But Robert Capa’s work was not limited exclusively to witnessing dramatic events, but also ranged into other dimensions not related to the suffering of war. This is the starting point of this exhibition project at Villa Bassi Rathgeb in Abano Terme, which aims to explore parts of the work of this famous photographer who is still little known.
A project that focuses precisely on Capa’s little-known reportages, an exhibition to discover his photography away from the war.

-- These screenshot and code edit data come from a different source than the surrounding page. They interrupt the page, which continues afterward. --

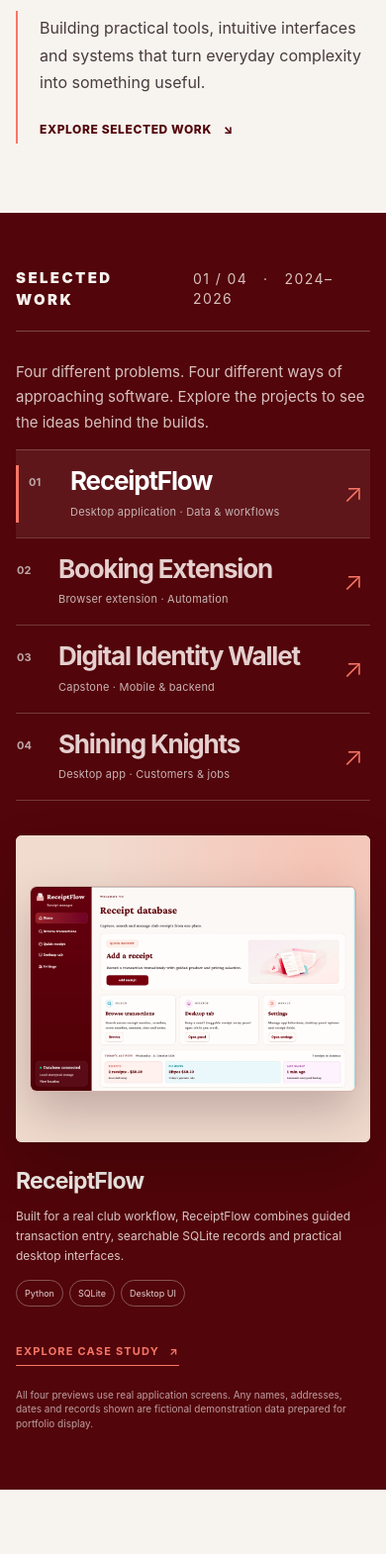
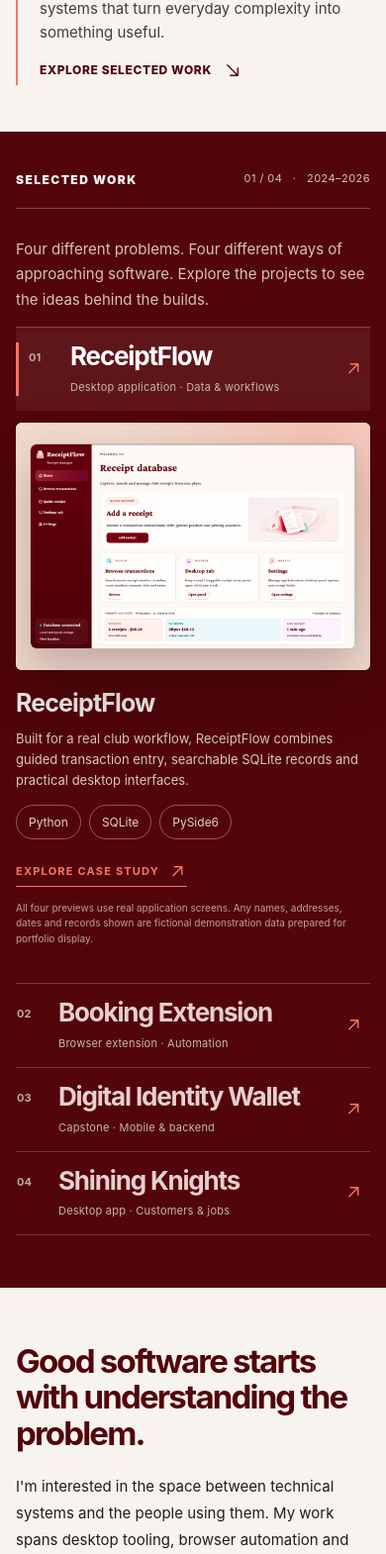
Before and after one commit to Wheather1616/Wheather1616.github.io, a website: page index.html in a window 390 px wide. Shown: the part 338-1908 px from the top of the page at 99% size. Drawn offline with Linux system fonts and the light colour scheme.

Commit message:
Adding mobile responsiveness

```diff
--- a/assets/site.css
+++ b/assets/site.css
@@ -51,6 +51,10 @@
 #wh-portfolio .wh-sitebar {
   background: var(--wh-bordeaux);
   color: var(--wh-cream);
+  position: sticky;
+  top: 0;
+  z-index: 30;
+  box-shadow: 0 1px 0 rgba(255, 255, 255, 0.07);
 }
 #wh-portfolio .wh-sitebar .wh-wrap {
   display: flex;
@@ -60,6 +64,9 @@
   gap: 20px;
 }
 #wh-portfolio .wh-mark {
+  display: inline-flex;
+  align-items: center;
+  flex: 0 0 auto;
   font-size: 27px;
   letter-spacing: -0.1em;
   font-weight: 850;
@@ -86,8 +93,8 @@
 #wh-portfolio .wh-toplinks a {
   transition: color 0.2s;
 }
-#wh-portfolio .wh-toplinks a:hover,
-#wh-portfolio .wh-toplinks a:focus-visible {
+#wh-portfolio .wh-toplinks a:where(:hover),
+#wh-portfolio .wh-toplinks a:where(:focus-visible) {
   color: var(--wh-coral);
 }
 #wh-portfolio .wh-availability {
@@ -100,6 +107,20 @@
   letter-spacing: 0.08em;
   white-space: nowrap;
 }
+/* Monochrome SVG arrows have the same appearance on macOS and iOS. */
+#wh-portfolio .wh-icon {
+  display: inline-block;
+  width: 18px;
+  height: 18px;
+  flex: none;
+  fill: none;
+  stroke: currentColor;
+  stroke-width: 1.8;
+  stroke-linecap: round;
+  stroke-linejoin: round;
+  vertical-align: middle;
+}
+
 #wh-portfolio .wh-dot {
   width: 9px;
   height: 9px;
@@ -229,7 +250,7 @@
     padding 0.22s,
     color 0.22s;
 }
-#wh-portfolio .wh-project-button:last-child {
+#wh-portfolio .wh-project-button[data-project="3"] {
   border-bottom: 1px solid rgba(255, 255, 255, 0.2);
 }
 #wh-portfolio .wh-project-button:before {
@@ -279,8 +300,9 @@
   letter-spacing: 0.02em;
 }
 #wh-portfolio .wh-project-arrow {
-  font-size: 26px;
-  font-weight: 300;
+  display: inline-flex;
+  justify-content: flex-end;
+  align-items: center;
   text-align: right;
   transition: transform 0.2s;
   color: var(--wh-coral);
@@ -323,10 +345,11 @@
 }
 #wh-portfolio .wh-scene-receipt {
   background:
-    radial-gradient(circle at 92% 10%, #f5c4b6, transparent 45%), #f1dbcf;
+    radial-gradient(circle at 86% 10%, #f5c4b6, transparent 55%), #f1dbcf;
 }
 #wh-portfolio .wh-scene-booking {
-  background: linear-gradient(150deg, #cae7e6 10%, #258ea6 100%);
+  background:
+    radial-gradient(circle at 90% 5%, #a6dbde, transparent 50%), #d9e9e9;
 }
 #wh-portfolio .wh-scene-wallet {
   background:
@@ -334,12 +357,8 @@
     linear-gradient(120deg, #6b2c76, #a846a0);
 }
 #wh-portfolio .wh-scene-knights {
-  background: radial-gradient(
-    circle at 55% 46%,
-    #865e88 0,
-    #39143d 48%,
-    #190e26 100%
-  );
+  background:
+    radial-gradient(circle at 88% 8%, #f1d7d0, transparent 45%), #eef5f5;
 }
 #wh-portfolio .wh-app-window {
   width: 100%;
@@ -394,7 +413,7 @@
   opacity: 0.7;
   font-size: 9px;
 }
-#wh-portfolio .wh-sidebar span:first-of-type {
+#wh-portfolio .wh-sidebar span:where(:first-of-type) {
   color: #fff;
   opacity: 1;
 }
@@ -815,41 +834,73 @@
     width: calc(100% - 32px);
   }
   #wh-portfolio .wh-sitebar .wh-wrap {
-    min-height: 66px;
+    min-height: 62px;
   }
   #wh-portfolio .wh-mark small {
     display: none;
   }
   #wh-portfolio .wh-toplinks {
-    gap: 14px;
-    font-size: 11px;
+    gap: 12px;
+    font-size: 14px;
+    margin-right: 0;
   }
   #wh-portfolio .wh-hero {
-    padding: 71px 0 70px;
+    padding: 43px 0 47px;
+  }
+  #wh-portfolio .wh-eyebrow {
+    font-size: 12px;
+    letter-spacing: 0.08em;
   }
   #wh-portfolio .wh-hero h1 {
-    font-size: clamp(46px, 11vw, 72px);
+    font-size: clamp(47px, 12.2vw, 57px);
+    letter-spacing: -0.074em;
   }
   #wh-portfolio .wh-hero-grid {
-    margin-top: 22px;
+    margin-top: 18px;
+    gap: 25px;
+  }
+  #wh-portfolio .wh-hero-aside p {
+    font-size: 15px;
+    line-height: 1.6;
+  }
+  #wh-portfolio .wh-text-link {
+    margin-top: 17px;
+    font-size: 12px;
   }
   #wh-portfolio .wh-work {
-    padding: 55px 0 60px;
+    padding: 40px 0 53px;
   }
   #wh-portfolio .wh-work-grid {
     margin-top: 28px;
+  }
+  #wh-portfolio .wh-section-top {
+    gap: 8px;
+  }
+  #wh-portfolio .wh-section-label {
+    font-size: 12px;
+    letter-spacing: 0.12em;
+    white-space: nowrap;
+  }
+  #wh-portfolio .wh-section-count {
+    font-size: 11px;
+    letter-spacing: 0.04em;
+    white-space: nowrap;
   }
   #wh-portfolio .wh-work-intro {
     margin-bottom: 15px;
   }
   #wh-portfolio .wh-project-button {
-    padding: 17px 7px 17px 1px;
+    padding: 15px 7px 15px 1px;
   }
   #wh-portfolio .wh-project-title {
     font-size: 26px;
   }
+  #wh-portfolio .wh-stage {
+    margin: 12px 0 22px;
+    padding: 0 0 15px;
+  }
   #wh-portfolio .wh-visual {
-    height: 310px;
+    height: 250px;
   }
   #wh-portfolio .wh-visual-scene {
     padding: 14px;
@@ -862,14 +913,38 @@
   }
   #wh-portfolio .wh-preview-bottom {
     flex-direction: column;
-    gap: 13px;
+    gap: 10px;
+    padding-top: 15px;
+    margin-bottom: 6px;
+  }
+  #wh-portfolio .wh-preview-bottom h3 {
+    font-size: 25px;
+  }
+  #wh-portfolio .wh-preview-bottom p {
+    font-size: 13px;
+    line-height: 1.6;
   }
   #wh-portfolio .wh-stack {
     max-width: none;
     justify-content: flex-start;
+    gap: 8px;
+    margin-top: 4px;
+  }
+  #wh-portfolio .wh-stack span {
+    font-size: 12px;
+    padding: 8px 12px;
+    border-color: rgba(255, 255, 255, 0.34);
+  }
+  #wh-portfolio .wh-case-cta {
+    margin-top: 10px;
+    font-size: 12px;
+  }
+  #wh-portfolio .wh-note {
+    margin-top: 14px;
+    line-height: 1.55;
   }
   #wh-portfolio .wh-about {
-    padding: 68px 0;
+    padding: 56px 0;
   }
   #wh-portfolio .wh-about-header {
     grid-template-columns: 1fr;
@@ -877,11 +952,19 @@
   }
   #wh-portfolio .wh-pillars {
     grid-template-columns: 1fr;
-    gap: 25px;
+    gap: 22px;
   }
   #wh-portfolio .wh-footer-top {
     flex-direction: column;
     align-items: start;
+    gap: 22px;
+  }
+  #wh-portfolio .wh-footer {
+    padding: 47px 0 27px;
+  }
+  #wh-portfolio .wh-footer p {
+    font-size: 14px;
+    line-height: 1.6;
   }
   #wh-portfolio .wh-footer-base {
     margin-top: 38px;
@@ -897,22 +980,11 @@
 }
 
 /* GitHub Pages: native website header and case-study pages */
-#wh-portfolio .wh-sitebar {
-  position: sticky;
-  top: 0;
-  z-index: 30;
-  box-shadow: 0 1px 0 rgba(255, 255, 255, 0.07);
-}
 #wh-portfolio .wh-brand-logo {
   display: block;
   width: 288px;
   max-width: 100%;
   height: auto;
-}
-#wh-portfolio .wh-mark {
-  display: inline-flex;
-  align-items: center;
-  flex: 0 0 auto;
 }
 #wh-portfolio .wh-case-cta {
   display: inline-flex;
@@ -941,6 +1013,7 @@
 }
 #wh-portfolio .wh-contact-actions a {
   display: inline-flex;
+  gap: 9px;
   justify-content: center;
   align-items: center;
   border: 1px solid #52050a;
@@ -966,7 +1039,7 @@
 }
 @media (max-width: 600px) {
   #wh-portfolio .wh-brand-logo {
-    width: 42px;
+    width: 49px;
   }
   #wh-portfolio .wh-sitebar .wh-wrap {
     gap: 10px;
@@ -974,11 +1047,6 @@
 }
 
 /* ReceiptFlow uses an authentic screenshot in the homepage project preview. */
-#wh-portfolio .wh-scene-receipt {
-  background:
-    radial-gradient(circle at 86% 10%, #f5c4b6, transparent 55%), #f1dbcf;
-}
-
 #wh-portfolio .wh-receipt-preview-image {
   display: block;
   width: 100%;
@@ -992,10 +1060,6 @@
 }
 
 /* Booking Extension: authentic project preview */
-#wh-portfolio .wh-scene-booking {
-  background:
-    radial-gradient(circle at 90% 5%, #a6dbde, transparent 50%), #d9e9e9;
-}
 #wh-portfolio .wh-booking-preview-image {
   display: block;
   max-width: 100%;
@@ -1041,10 +1105,6 @@
 }
 
 /* Shining Knights: authentic desktop preview */
-#wh-portfolio .wh-scene-knights {
-  background:
-    radial-gradient(circle at 88% 8%, #f1d7d0, transparent 45%), #eef5f5;
-}
 #wh-portfolio .wh-knights-preview-image {
   display: block;
   width: 100%;
--- a/assets/site.js
+++ b/assets/site.js
@@ -38,13 +38,35 @@
   const description = root.querySelector("#wh-active-description");
   const stack = root.querySelector("#wh-active-stack");
   const caseLink = root.querySelector("#wh-case-link");
+  const stage = root.querySelector(".wh-stage");
+  const desktopStageParent = stage?.parentElement;
+  const mobileLayout = window.matchMedia("(max-width: 600px)");
+  let currentProject = 0;
+
+  function positionPreview(index) {
+    if (!stage || !desktopStageParent) return;
+
+    if (mobileLayout.matches) {
+      // Keep the interactive preview immediately below the selected project.
+      if (stage.previousElementSibling !== buttons[index]) {
+        buttons[index].after(stage);
+      }
+    } else if (stage.parentElement !== desktopStageParent) {
+      // Return to the original right-hand column on tablet/desktop.
+      desktopStageParent.append(stage);
+    }
+  }
+
   function selectProject(index) {
     const project = projects[index];
     if (!project) return;
+    currentProject = index;
+    positionPreview(index);
     buttons.forEach((b, i) => {
       const active = i === index;
       b.dataset.active = String(active);
       b.setAttribute("aria-pressed", String(active));
+      b.setAttribute("aria-expanded", String(active && mobileLayout.matches));
     });
     scenes.forEach((s, i) => {
       s.dataset.visible = String(i === index);
@@ -64,9 +86,18 @@
       }),
     );
   }
+  // Initialise the mobile preview location and restore it as the viewport changes.
+  const onLayoutChange = () => selectProject(currentProject);
+  if (typeof mobileLayout.addEventListener === "function") {
+    mobileLayout.addEventListener("change", onLayoutChange);
+  } else {
+    mobileLayout.addListener(onLayoutChange);
+  }
+  selectProject(currentProject);
+
   buttons.forEach((b, i) => {
     b.addEventListener("pointerenter", (e) => {
-      if (e.pointerType === "mouse") selectProject(i);
+      if (e.pointerType === "mouse" && !mobileLayout.matches) selectProject(i);
     });
     b.addEventListener("focus", () => selectProject(i));
     b.addEventListener("click", () => selectProject(i));
--- a/index.html
+++ b/index.html
@@ -57,8 +57,16 @@
                 turn everyday complexity into something useful.
               </p>
               <a class="wh-text-link" href="#wh-work"
-                >Explore selected work <span class="wh-rot">↘</span></a
-              >
+                >Explore selected work
+                <span class="wh-rot" aria-hidden="true"
+                  ><svg
+                    class="wh-icon"
+                    viewBox="0 0 24 24"
+                    aria-hidden="true"
+                    focusable="false"
+                  >
+                    <path d="m5 5 14 14M9 19h10V9" /></svg></span
+              ></a>
             </div>
           </div>
         </div>
@@ -93,7 +101,15 @@
                     ><span class="wh-project-meta"
                       >Desktop application · Data &amp; workflows</span
                     ></span
-                  ><span aria-hidden="true" class="wh-project-arrow">↗</span>
+                  ><span aria-hidden="true" class="wh-project-arrow"
+                    ><svg
+                      class="wh-icon"
+                      viewBox="0 0 24 24"
+                      aria-hidden="true"
+                      focusable="false"
+                    >
+                      <path d="M5 17 17 5M7 5h10v10" /></svg
+                  ></span>
                 </button>
                 <button
                   aria-controls="wh-active-title"
@@ -109,7 +125,15 @@
                     ><span class="wh-project-meta"
                       >Browser extension · Automation</span
                     ></span
-                  ><span aria-hidden="true" class="wh-project-arrow">↗</span>
+                  ><span aria-hidden="true" class="wh-project-arrow"
+                    ><svg
+                      class="wh-icon"
+                      viewBox="0 0 24 24"
+                      aria-hidden="true"
+                      focusable="false"
+                    >
+                      <path d="M5 17 17 5M7 5h10v10" /></svg
+                  ></span>
                 </button>
                 <button
                   aria-controls="wh-active-title"
@@ -126,7 +150,15 @@
                     ><span class="wh-project-meta"
                       >Capstone · Mobile &amp; backend</span
                     ></span
-                  ><span aria-hidden="true" class="wh-project-arrow">↗</span>
+                  ><span aria-hidden="true" class="wh-project-arrow"
+                    ><svg
+                      class="wh-icon"
+                      viewBox="0 0 24 24"
+                      aria-hidden="true"
+                      focusable="false"
+                    >
+                      <path d="M5 17 17 5M7 5h10v10" /></svg
+                  ></span>
                 </button>
                 <button
                   aria-controls="wh-active-title"
@@ -142,7 +174,15 @@
                     ><span class="wh-project-meta"
                       >Desktop app · Customers &amp; jobs</span
                     ></span
-                  ><span aria-hidden="true" class="wh-project-arrow">↗</span>
+                  ><span aria-hidden="true" class="wh-project-arrow"
+                    ><svg
+                      class="wh-icon"
+                      viewBox="0 0 24 24"
+                      aria-hidden="true"
+                      focusable="false"
+                    >
+                      <path d="M5 17 17 5M7 5h10v10" /></svg
+                  ></span>
                 </button>
               </div>
             </div>
@@ -242,8 +282,16 @@
                 class="wh-case-cta"
                 href="projects/receiptflow.html"
                 id="wh-case-link"
-                >Explore case study <span aria-hidden="true">↗</span></a
-              >
+                >Explore case study
+                <span aria-hidden="true"
+                  ><svg
+                    class="wh-icon"
+                    viewBox="0 0 24 24"
+                    aria-hidden="true"
+                    focusable="false"
+                  >
+                    <path d="M5 17 17 5M7 5h10v10" /></svg></span
+              ></a>
               <p class="wh-note">
                 All four previews use real application screens. Any names,
                 addresses, dates and records shown are fictional demonstration
@@ -301,23 +349,54 @@
               problems.
             </p>
             <div class="wh-contact-actions">
-              <a href="mailto:williamheather16@gmail.com">Email me ↗</a
+              <a href="mailto:williamheather16@gmail.com"
+                >Email me
+                <svg
+                  class="wh-icon"
+                  viewBox="0 0 24 24"
+                  aria-hidden="true"
+                  focusable="false"
+                >
+                  <path d="M5 17 17 5M7 5h10v10" /></svg></a
               ><a
                 href="https://github.com/Wheather1616"
                 rel="noopener noreferrer"
                 target="_blank"
-                >GitHub ↗</a
+                >GitHub
+                <svg
+                  class="wh-icon"
+                  viewBox="0 0 24 24"
+                  aria-hidden="true"
+                  focusable="false"
+                >
+                  <path d="M5 17 17 5M7 5h10v10" /></svg></a
               ><a
                 href="https://www.linkedin.com/in/william-heather-348965392"
                 rel="noopener noreferrer"
                 target="_blank"
-                >LinkedIn ↗</a
-              >
+                >LinkedIn
+                <svg
+                  class="wh-icon"
+                  viewBox="0 0 24 24"
+                  aria-hidden="true"
+                  focusable="false"
+                >
+                  <path d="M5 17 17 5M7 5h10v10" /></svg
+              ></a>
             </div>
           </div>
           <div class="wh-footer-base">
             <span>William Heather © 2026</span
-            ><a href="#wh-home">Back to top ↑</a>
+            ><a href="#wh-home"
+              >Back to top
+              <svg
+                class="wh-icon"
+                viewBox="0 0 24 24"
+                aria-hidden="true"
+                focusable="false"
+              >
+                <path d="M12 19V5m-7 7 7-7 7 7" /></svg
+            ></a>
           </div>
         </div>
       </footer>
```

The exhibition explores his relationship with the world of culture of the time with portraits of famous people such as Picasso, Hemingway and Matisse, thus showing his ability to penetrate deeply into the lives of the people immortalized.
At the same time, there will be a section dedicated to his reportages on period films. After the end of the Second World War, it was the Swedish actress who introduced Capa to the set of Alfred Hitchcock’s Notorius, where he took his first steps as a set photographer.
In the space of a few years, Capa tackled the likes of Humphrey Bogart and John Houston; he immortalized the beauty of Gina Lollobrigida and the intensity of Anna Magnani.
He then matured the choice, congenial to his sensitivity and to the privileged object of his artistic research, to confront himself with the great masters of neo-realism. Extraordinary, therefore, the images captured on the set of Bitter Rice, with breathtaking portraits of Silvana Mangano and Doris Dowling.
Full Ticket: 12 €; Reduced Ticket: 9 €
MUSEUM HOURS (and ROBERT CAPA EXHIBITION from January 15, 2022)
– Monday, Wednesday, Thursday from 14.30 to 19.00
– Friday from 14.30 to 19.00
– Saturday and Sunday from 10.00 to 13.00 and from 14.30 to 19.00
Midweek holidays: from 10.00 to 13.00 and from 14.30 to 19.00
Translated with www.DeepL.com/Translator